_Task_. Exactly as written, return every line of the data below.

___ Entries supplied ___

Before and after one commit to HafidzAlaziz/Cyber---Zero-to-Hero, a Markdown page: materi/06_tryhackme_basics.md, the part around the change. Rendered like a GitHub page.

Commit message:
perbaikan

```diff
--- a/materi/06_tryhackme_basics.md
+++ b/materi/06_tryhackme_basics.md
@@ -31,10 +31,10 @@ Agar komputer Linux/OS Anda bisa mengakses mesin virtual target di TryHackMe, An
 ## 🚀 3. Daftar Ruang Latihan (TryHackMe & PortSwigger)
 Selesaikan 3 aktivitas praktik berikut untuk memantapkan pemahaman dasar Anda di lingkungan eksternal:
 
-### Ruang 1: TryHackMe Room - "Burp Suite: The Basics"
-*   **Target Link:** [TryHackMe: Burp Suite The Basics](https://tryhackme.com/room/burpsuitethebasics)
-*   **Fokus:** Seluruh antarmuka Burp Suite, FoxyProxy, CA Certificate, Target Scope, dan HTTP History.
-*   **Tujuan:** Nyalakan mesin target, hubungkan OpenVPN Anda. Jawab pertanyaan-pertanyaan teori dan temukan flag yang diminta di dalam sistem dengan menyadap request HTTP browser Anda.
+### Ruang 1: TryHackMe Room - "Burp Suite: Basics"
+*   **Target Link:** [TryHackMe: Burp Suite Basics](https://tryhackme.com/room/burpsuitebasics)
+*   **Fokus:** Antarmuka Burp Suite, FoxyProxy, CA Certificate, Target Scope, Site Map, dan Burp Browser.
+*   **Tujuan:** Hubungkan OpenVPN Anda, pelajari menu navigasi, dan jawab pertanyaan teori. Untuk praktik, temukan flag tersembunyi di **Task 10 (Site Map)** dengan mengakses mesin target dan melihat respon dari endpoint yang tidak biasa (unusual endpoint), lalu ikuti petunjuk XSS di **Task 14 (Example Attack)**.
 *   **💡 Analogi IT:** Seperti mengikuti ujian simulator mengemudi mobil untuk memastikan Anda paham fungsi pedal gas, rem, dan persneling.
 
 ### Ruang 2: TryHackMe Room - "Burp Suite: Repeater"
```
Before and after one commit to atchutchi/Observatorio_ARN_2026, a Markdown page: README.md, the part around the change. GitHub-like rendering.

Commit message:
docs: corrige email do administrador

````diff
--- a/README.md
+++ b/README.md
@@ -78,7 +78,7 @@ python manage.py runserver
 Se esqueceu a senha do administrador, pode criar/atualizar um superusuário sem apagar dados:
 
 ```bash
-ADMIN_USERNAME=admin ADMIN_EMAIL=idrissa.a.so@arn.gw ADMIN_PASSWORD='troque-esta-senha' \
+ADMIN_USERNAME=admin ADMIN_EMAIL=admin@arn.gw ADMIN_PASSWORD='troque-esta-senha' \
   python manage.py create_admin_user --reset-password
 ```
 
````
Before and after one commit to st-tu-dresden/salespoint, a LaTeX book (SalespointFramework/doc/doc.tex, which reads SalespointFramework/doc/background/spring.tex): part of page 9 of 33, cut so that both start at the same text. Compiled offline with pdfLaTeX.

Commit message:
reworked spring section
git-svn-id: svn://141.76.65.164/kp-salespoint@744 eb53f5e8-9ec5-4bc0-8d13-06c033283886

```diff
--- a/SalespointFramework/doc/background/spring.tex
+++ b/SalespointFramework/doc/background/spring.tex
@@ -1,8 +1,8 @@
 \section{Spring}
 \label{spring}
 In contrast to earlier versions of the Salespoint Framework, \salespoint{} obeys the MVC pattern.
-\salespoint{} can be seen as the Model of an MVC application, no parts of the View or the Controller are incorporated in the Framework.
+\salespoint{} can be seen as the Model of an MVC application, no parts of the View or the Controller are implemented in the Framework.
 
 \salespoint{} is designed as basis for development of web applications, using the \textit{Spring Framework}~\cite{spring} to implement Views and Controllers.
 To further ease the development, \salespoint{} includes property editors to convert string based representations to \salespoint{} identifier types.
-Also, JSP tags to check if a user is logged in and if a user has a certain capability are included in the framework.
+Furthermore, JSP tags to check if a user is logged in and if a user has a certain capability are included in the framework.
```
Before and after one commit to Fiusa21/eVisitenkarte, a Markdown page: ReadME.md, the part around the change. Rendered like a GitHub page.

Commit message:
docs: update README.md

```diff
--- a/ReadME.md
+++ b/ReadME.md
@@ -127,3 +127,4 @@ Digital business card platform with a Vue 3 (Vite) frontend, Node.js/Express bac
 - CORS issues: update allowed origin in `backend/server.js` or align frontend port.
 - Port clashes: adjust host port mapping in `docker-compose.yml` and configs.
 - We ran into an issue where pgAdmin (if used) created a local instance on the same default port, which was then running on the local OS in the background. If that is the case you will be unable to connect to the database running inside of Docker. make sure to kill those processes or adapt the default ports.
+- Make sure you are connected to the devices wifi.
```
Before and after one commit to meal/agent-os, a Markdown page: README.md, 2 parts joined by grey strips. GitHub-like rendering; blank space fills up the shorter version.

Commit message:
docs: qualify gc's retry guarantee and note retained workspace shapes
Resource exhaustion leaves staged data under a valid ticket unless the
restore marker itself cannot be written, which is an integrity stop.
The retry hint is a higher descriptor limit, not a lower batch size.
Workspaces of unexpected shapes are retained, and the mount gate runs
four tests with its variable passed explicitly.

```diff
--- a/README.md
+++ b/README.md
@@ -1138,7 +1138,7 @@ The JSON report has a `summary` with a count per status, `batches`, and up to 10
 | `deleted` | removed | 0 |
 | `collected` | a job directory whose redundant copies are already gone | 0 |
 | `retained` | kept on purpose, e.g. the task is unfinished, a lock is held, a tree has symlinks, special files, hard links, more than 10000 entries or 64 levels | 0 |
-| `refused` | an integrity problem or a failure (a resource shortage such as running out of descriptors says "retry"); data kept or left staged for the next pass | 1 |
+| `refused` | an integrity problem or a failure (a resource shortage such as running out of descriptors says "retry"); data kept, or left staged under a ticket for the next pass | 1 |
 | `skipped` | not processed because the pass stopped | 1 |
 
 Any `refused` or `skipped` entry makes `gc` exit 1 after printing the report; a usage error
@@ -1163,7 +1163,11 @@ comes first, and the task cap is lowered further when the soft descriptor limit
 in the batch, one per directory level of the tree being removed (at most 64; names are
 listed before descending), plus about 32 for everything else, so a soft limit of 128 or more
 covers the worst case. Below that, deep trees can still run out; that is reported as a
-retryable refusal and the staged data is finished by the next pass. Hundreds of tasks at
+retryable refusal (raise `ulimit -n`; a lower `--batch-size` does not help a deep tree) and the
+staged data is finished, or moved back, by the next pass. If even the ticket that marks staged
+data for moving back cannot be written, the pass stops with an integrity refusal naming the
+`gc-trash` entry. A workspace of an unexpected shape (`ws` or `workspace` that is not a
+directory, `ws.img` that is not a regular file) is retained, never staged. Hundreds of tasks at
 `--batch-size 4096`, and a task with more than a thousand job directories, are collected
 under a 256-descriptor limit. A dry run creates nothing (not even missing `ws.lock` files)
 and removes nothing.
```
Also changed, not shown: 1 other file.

___

_Output below_.
Before and after one commit to HafidzAlaziz/Cyber---Zero-to-Hero, a Markdown page: materi/06_tryhackme_basics.md, the part around the change. Rendered like a GitHub page.

Commit message:
perbaikan

```diff
--- a/materi/06_tryhackme_basics.md
+++ b/materi/06_tryhackme_basics.md
@@ -31,10 +31,10 @@ Agar komputer Linux/OS Anda bisa mengakses mesin virtual target di TryHackMe, An
 ## 🚀 3. Daftar Ruang Latihan (TryHackMe & PortSwigger)
 Selesaikan 3 aktivitas praktik berikut untuk memantapkan pemahaman dasar Anda di lingkungan eksternal:
 
-### Ruang 1: TryHackMe Room - "Burp Suite: The Basics"
-*   **Target Link:** [TryHackMe: Burp Suite The Basics](https://tryhackme.com/room/burpsuitethebasics)
-*   **Fokus:** Seluruh antarmuka Burp Suite, FoxyProxy, CA Certificate, Target Scope, dan HTTP History.
-*   **Tujuan:** Nyalakan mesin target, hubungkan OpenVPN Anda. Jawab pertanyaan-pertanyaan teori dan temukan flag yang diminta di dalam sistem dengan menyadap request HTTP browser Anda.
+### Ruang 1: TryHackMe Room - "Burp Suite: Basics"
+*   **Target Link:** [TryHackMe: Burp Suite Basics](https://tryhackme.com/room/burpsuitebasics)
+*   **Fokus:** Antarmuka Burp Suite, FoxyProxy, CA Certificate, Target Scope, Site Map, dan Burp Browser.
+*   **Tujuan:** Hubungkan OpenVPN Anda, pelajari menu navigasi, dan jawab pertanyaan teori. Untuk praktik, temukan flag tersembunyi di **Task 10 (Site Map)** dengan mengakses mesin target dan melihat respon dari endpoint yang tidak biasa (unusual endpoint), lalu ikuti petunjuk XSS di **Task 14 (Example Attack)**.
 *   **💡 Analogi IT:** Seperti mengikuti ujian simulator mengemudi mobil untuk memastikan Anda paham fungsi pedal gas, rem, dan persneling.
 
 ### Ruang 2: TryHackMe Room - "Burp Suite: Repeater"
```
Before and after one commit to atchutchi/Observatorio_ARN_2026, a Markdown page: README.md, the part around the change. GitHub-like rendering.

Commit message:
docs: corrige email do administrador

````diff
--- a/README.md
+++ b/README.md
@@ -78,7 +78,7 @@ python manage.py runserver
 Se esqueceu a senha do administrador, pode criar/atualizar um superusuário sem apagar dados:
 
 ```bash
-ADMIN_USERNAME=admin ADMIN_EMAIL=idrissa.a.so@arn.gw ADMIN_PASSWORD='troque-esta-senha' \
+ADMIN_USERNAME=admin ADMIN_EMAIL=admin@arn.gw ADMIN_PASSWORD='troque-esta-senha' \
   python manage.py create_admin_user --reset-password
 ```
 
````
Before and after one commit to st-tu-dresden/salespoint, a LaTeX book (SalespointFramework/doc/doc.tex, which reads SalespointFramework/doc/background/spring.tex): part of page 9 of 33, cut so that both start at the same text. Compiled offline with pdfLaTeX.

Commit message:
reworked spring section
git-svn-id: svn://141.76.65.164/kp-salespoint@744 eb53f5e8-9ec5-4bc0-8d13-06c033283886

```diff
--- a/SalespointFramework/doc/background/spring.tex
+++ b/SalespointFramework/doc/background/spring.tex
@@ -1,8 +1,8 @@
 \section{Spring}
 \label{spring}
 In contrast to earlier versions of the Salespoint Framework, \salespoint{} obeys the MVC pattern.
-\salespoint{} can be seen as the Model of an MVC application, no parts of the View or the Controller are incorporated in the Framework.
+\salespoint{} can be seen as the Model of an MVC application, no parts of the View or the Controller are implemented in the Framework.
 
 \salespoint{} is designed as basis for development of web applications, using the \textit{Spring Framework}~\cite{spring} to implement Views and Controllers.
 To further ease the development, \salespoint{} includes property editors to convert string based representations to \salespoint{} identifier types.
-Also, JSP tags to check if a user is logged in and if a user has a certain capability are included in the framework.
+Furthermore, JSP tags to check if a user is logged in and if a user has a certain capability are included in the framework.
```
Before and after one commit to Fiusa21/eVisitenkarte, a Markdown page: ReadME.md, the part around the change. Rendered like a GitHub page.

Commit message:
docs: update README.md

```diff
--- a/ReadME.md
+++ b/ReadME.md
@@ -127,3 +127,4 @@ Digital business card platform with a Vue 3 (Vite) frontend, Node.js/Express bac
 - CORS issues: update allowed origin in `backend/server.js` or align frontend port.
 - Port clashes: adjust host port mapping in `docker-compose.yml` and configs.
 - We ran into an issue where pgAdmin (if used) created a local instance on the same default port, which was then running on the local OS in the background. If that is the case you will be unable to connect to the database running inside of Docker. make sure to kill those processes or adapt the default ports.
+- Make sure you are connected to the devices wifi.
```
Before and after one commit to meal/agent-os, a Markdown page: README.md, 2 parts joined by grey strips. GitHub-like rendering; blank space fills up the shorter version.

Commit message:
docs: qualify gc's retry guarantee and note retained workspace shapes
Resource exhaustion leaves staged data under a valid ticket unless the
restore marker itself cannot be written, which is an integrity stop.
The retry hint is a higher descriptor limit, not a lower batch size.
Workspaces of unexpected shapes are retained, and the mount gate runs
four tests with its variable passed explicitly.

```diff
--- a/README.md
+++ b/README.md
@@ -1138,7 +1138,7 @@ The JSON report has a `summary` with a count per status, `batches`, and up to 10
 | `deleted` | removed | 0 |
 | `collected` | a job directory whose redundant copies are already gone | 0 |
 | `retained` | kept on purpose, e.g. the task is unfinished, a lock is held, a tree has symlinks, special files, hard links, more than 10000 entries or 64 levels | 0 |
-| `refused` | an integrity problem or a failure (a resource shortage such as running out of descriptors says "retry"); data kept or left staged for the next pass | 1 |
+| `refused` | an integrity problem or a failure (a resource shortage such as running out of descriptors says "retry"); data kept, or left staged under a ticket for the next pass | 1 |
 | `skipped` | not processed because the pass stopped | 1 |
 
 Any `refused` or `skipped` entry makes `gc` exit 1 after printing the report; a usage error
@@ -1163,7 +1163,11 @@ comes first, and the task cap is lowered further when the soft descriptor limit
 in the batch, one per directory level of the tree being removed (at most 64; names are
 listed before descending), plus about 32 for everything else, so a soft limit of 128 or more
 covers the worst case. Below that, deep trees can still run out; that is reported as a
-retryable refusal and the staged data is finished by the next pass. Hundreds of tasks at
+retryable refusal (raise `ulimit -n`; a lower `--batch-size` does not help a deep tree) and the
+staged data is finished, or moved back, by the next pass. If even the ticket that marks staged
+data for moving back cannot be written, the pass stops with an integrity refusal naming the
+`gc-trash` entry. A workspace of an unexpected shape (`ws` or `workspace` that is not a
+directory, `ws.img` that is not a regular file) is retained, never staged. Hundreds of tasks at
 `--batch-size 4096`, and a task with more than a thousand job directories, are collected
 under a 256-descriptor limit. A dry run creates nothing (not even missing `ws.lock` files)
 and removes nothing.
```
Also changed, not shown: 1 other file.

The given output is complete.